A pair of US President Joe Biden’s top advisers paid another visit to Riyadh last week to advance negotiations toward a normalization agreement between Israel and Saudi Arabia, as Prime Minister Benjamin Netanyahu worked to limit the scope of the Palestinian component of the deal.
White House Middle East czar Brett McGurk and energy adviser Amos Hochstein met with Crown Prince Mohammed bin Salman, also known as MBS, and other Saudi officials, the Axios news site reported Wednesday. The White House confirmed the trip but insisted that it was part of McGurk’s and Hochstein’s routine travel and that they discussed a host of issues in addition to a potential normalization deal.
However, it was McGurk’s second visit to Riyadh in September — a month that saw Biden and Netanyahu discuss the potential deal on the UN General Assembly sidelines and MBS tell Fox News that the high-stakes agreement was getting closer every day.
A number of sticking points remain, as the US defense guarantees and support for a civilian nuclear program sought by Saudi Arabia are sure to roil Democrats in Congress given Riyadh’s human rights record. The Biden administration is hoping that a significant Palestinian component that advances a two-state solution will be enough to placate progressives to back the deal, which could well require the approval of two-thirds of the Senate.
But that component has become a point of tension between the US and Israel, whose hardline government is overwhelmingly made up of lawmakers ideologically opposed to Palestinian statehood.
The Haaretz daily reported Wednesday that a senior Israeli official close to Netanyahu has been telling Biden administration officials that the “mayor of Ramallah won’t determine the details” of a normalization deal — a scornful reference to Palestinian Authority President Mahmoud Abbas.
Israeli officials have argued that MBS is not seeking to boost the Palestinians’ political sovereignty, pointing to the Saudi crown prince’s comments to Fox News in which he said he was aiming to “ease the life of the Palestinians.” Three officials also told The Times of Israel last week that Riyadh is quietly setting aside the Arab Peace Initiative that it sponsored more than 20 years ago and is readying for the possibility of normalizing relations with Israel without first securing the establishment of a Palestinian state.
But MBS also said in the Fox News interview that “the Palestinian issue is very important.
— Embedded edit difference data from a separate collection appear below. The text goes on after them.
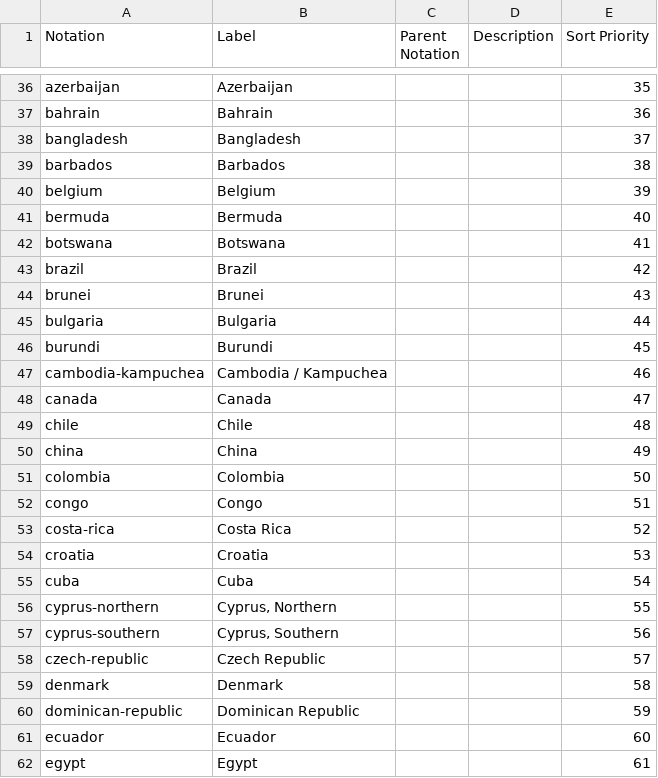
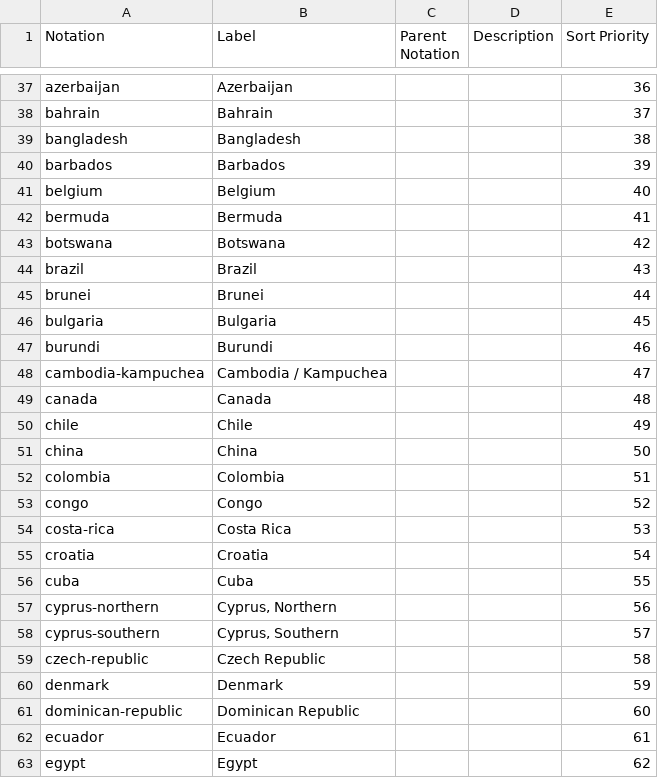
Before and after one commit to GSS-Cogs/ref_migration, a CSV file: codelists/residence.csv, drawn as a sheet; only a part is shown, gaps mark what is left out; addresses are those after the commit; the diff covers the shown part only; the diff names each change by its address in the sheet, - before the commit and + after, or states it on an @@ line.

```diff
--- a/codelists/residence.csv
+++ b/codelists/residence.csv
-E37 (Sort Priority): 35
+E37 (Sort Priority): 36
-E38 (Sort Priority): 36
+E38 (Sort Priority): 37
-E39 (Sort Priority): 37
+E39 (Sort Priority): 38
-E40 (Sort Priority): 38
+E40 (Sort Priority): 39
-E41 (Sort Priority): 39
+E41 (Sort Priority): 40
-E42 (Sort Priority): 40
+E42 (Sort Priority): 41
-E43 (Sort Priority): 41
+E43 (Sort Priority): 42
-E44 (Sort Priority): 42
+E44 (Sort Priority): 43
-E45 (Sort Priority): 43
+E45 (Sort Priority): 44
-E46 (Sort Priority): 44
+E46 (Sort Priority): 45
-E47 (Sort Priority): 45
+E47 (Sort Priority): 46
-E48 (Sort Priority): 46
+E48 (Sort Priority): 47
-E49 (Sort Priority): 47
+E49 (Sort Priority): 48
-E50 (Sort Priority): 48
+E50 (Sort Priority): 49
-E51 (Sort Priority): 49
+E51 (Sort Priority): 50
-E52 (Sort Priority): 50
+E52 (Sort Priority): 51
-E53 (Sort Priority): 51
+E53 (Sort Priority): 52
-E54 (Sort Priority): 52
+E54 (Sort Priority): 53
-E55 (Sort Priority): 53
+E55 (Sort Priority): 54
-E56 (Sort Priority): 54
+E56 (Sort Priority): 55
-E57 (Sort Priority): 55
+E57 (Sort Priority): 56
-E58 (Sort Priority): 56
+E58 (Sort Priority): 57
-E59 (Sort Priority): 57
+E59 (Sort Priority): 58
-E60 (Sort Priority): 58
+E60 (Sort Priority): 59
-E61 (Sort Priority): 59
+E61 (Sort Priority): 60
-E62 (Sort Priority): 60
+E62 (Sort Priority): 61
-E63 (Sort Priority): 61
+E63 (Sort Priority): 62
```
Also changed, not shown: 1 added row and 120 edited cells elsewhere in this file, codelists.csv, codelists/age-groups.csv, 5 other files.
We need to solve that part.” Saudi officials have also assured their Palestinian counterparts that they won’t abandon them in the normalization effort. Riyadh has also appointed an ambassador to Palestine and is co-chairing an initiative with the European Union aimed at reviving the peace process.
Netanyahu has said publicly that the Palestinians should be part of an agreement but that they should not have veto power over the deal.
Privately, Netanyahu and top adviser Strategic Affairs Minister Ron Dermer are aiming to limit the Palestinian component to financial aid for the cash-strapped PA, according to officials familiar with the matter.
Palestinian officials told The Times of Israel last month that they’re merely pushing for a mutual cessation of unilateral actions in the context of the normalization negotiations, in addition to other “irreversible steps” that can help create a “diplomatic horizon” for a future deal. Those steps include the Israeli transfer of West Bank territory to the PA’s control, razing illegal outposts in the West Bank, limiting strategic settlement activity and a general commitment to a two-state solution.
Any of those steps alone could well be too much for Netanyahu, as National Security Minister Itamar Ben Gvir warned that the coalition’s two far-right parties would bolt if any concessions are made to the Palestinians.
US Secretary of State Antony Blinken is slated to visit Israel, the West Bank and Saudi Arabia in two weeks in hopes of advancing the issue further, but US officials have reiterated that a deal is still far from being signed.
A general framework has been outlined for what each side will have to give but exact details still need to be hammered out, administration officials have said.
Talks are expected to continue through December, with the White House hoping to have a deal ready to present to Congress by January, according to officials familiar with the matter.
On Wednesday, 20 Democratic senators penned a letter to Biden in which they expressed their general support for the normalization effort but stressed their concern over Saudi security and nuclear demands while urging the Biden administration to use the deal to advance a two-state solution.